Cover image for Freedom Summer
Freedom Summer
Wiles, Deborah.
Personal Author:
Publication Information:
New York : Atheneum Books for Young Readers, 2001.
Physical Description:
1 volume (unpaged) : color illustrations ; 24 cm
In 1964, Joe is pleased that a new law will allow his best friend John Henry, who is colored, to share the town pool and other public places with him, but he is dismayed to find that prejudice still exists.
Reading Level:
AD 460 Lexile.
Program Information:
Accelerated Reader AR LG 3.2 0.5 46086.

Reading Counts RC K-2 2.7 2 Quiz: 24503 Guided reading level: M.
Added Author:
Format :


Call Number
Material Type
Home Location
Item Holds
PIC. BK. Juvenile Fiction Picture Books
PIC. BK. Juvenile Fiction Central Closed Stacks
PIC.BK. Juvenile Fiction Central Closed Stacks
PIC. BK. Juvenile Fiction Picture Books

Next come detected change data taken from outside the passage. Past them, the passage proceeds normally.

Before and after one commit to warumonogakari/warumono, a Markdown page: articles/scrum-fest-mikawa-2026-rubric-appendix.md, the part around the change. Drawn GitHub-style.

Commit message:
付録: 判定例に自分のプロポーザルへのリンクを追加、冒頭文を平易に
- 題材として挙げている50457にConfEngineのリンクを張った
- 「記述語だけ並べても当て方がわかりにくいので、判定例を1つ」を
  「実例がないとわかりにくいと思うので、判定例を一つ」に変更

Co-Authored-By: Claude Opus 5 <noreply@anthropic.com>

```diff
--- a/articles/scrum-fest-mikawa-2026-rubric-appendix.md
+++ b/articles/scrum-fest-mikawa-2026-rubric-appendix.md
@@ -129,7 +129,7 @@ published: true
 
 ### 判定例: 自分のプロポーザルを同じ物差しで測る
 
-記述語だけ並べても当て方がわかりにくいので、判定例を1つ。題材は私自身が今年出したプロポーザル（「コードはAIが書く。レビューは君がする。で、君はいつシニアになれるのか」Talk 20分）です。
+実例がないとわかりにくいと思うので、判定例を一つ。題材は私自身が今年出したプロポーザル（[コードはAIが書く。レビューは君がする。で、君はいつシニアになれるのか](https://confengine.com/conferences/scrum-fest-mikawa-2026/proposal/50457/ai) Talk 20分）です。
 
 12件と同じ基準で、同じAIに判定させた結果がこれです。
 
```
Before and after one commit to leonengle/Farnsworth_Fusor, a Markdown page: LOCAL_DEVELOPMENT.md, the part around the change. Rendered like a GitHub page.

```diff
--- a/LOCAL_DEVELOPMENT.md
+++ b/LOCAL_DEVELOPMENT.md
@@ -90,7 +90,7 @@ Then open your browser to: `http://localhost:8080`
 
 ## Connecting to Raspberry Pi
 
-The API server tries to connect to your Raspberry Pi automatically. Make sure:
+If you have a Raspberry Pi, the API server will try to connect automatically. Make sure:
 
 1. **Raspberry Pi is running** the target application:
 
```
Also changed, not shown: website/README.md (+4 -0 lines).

On Order



John Henry swims better than anyone I know.
He crawls like a catfish,
blows bubbles like a swamp monster,
but he doesn't swim in the town pool with me.
He's not allowed.
Joe and John Henry are a lot alike. They both like shooting marbles, they both want to be firemen, and they both love to swim.
But there's one important way they're different: Joe is white and John Henry is black and in the South in 1964, that means John Henry isn't allowed to do everything his best friend is.
Then a law is passed that forbids segregation and opens the town pool to everyone. Joe and John Henry are so excited they race each other there...only to discover that it takes more than a new law to change people's hearts.
This stirring account of the "Freedom Summer" that followed the passage of the Civil Rights Act of 1964 powerfully and poignantly captures two boys' experience with racism and their friendship that defies it.

Reviews 2

Booklist Review

Ages 5^-8. "John Henry Waddell is my best friend," begins the narrator of this story, set during a summer of desegregation in the South. John Henry is black and the narrator is white, so the boys swim together at the creek, rather than at the whites-only town pool, and the narrator buys the ice-cream at the segregated store. When new laws mandate that the pool, and everything else, must desegregate, the boys rejoice, until the town fills the pool with tar in protest and the narrator tries to see this town, "through John Henry's eyes." The boy's voice, presented in punchy, almost poetic sentences, feels overly romanticized, even contrived in places. It's the illustrations that stun. In vibrantly colored, broad strokes, Lagarrigue, who illustrated Nikki Grimes' My Man Blue (1999), paints riveting portraits of the boys, particularly of John Henry, that greatly increase the story's emotional power. Beautiful work by an illustrator to watch. --Gillian Engberg

Publisher's Weekly Review

"Set in Mississippi during the summer of 1964, this affecting debut book about two boys-one white, the other African-American-underscores the bittersweet aftermath of the passage of the Civil Rights Act," wrote PW. Ages 4-8. (Jan.) (c) Copyright PWxyz, LLC. All rights reserved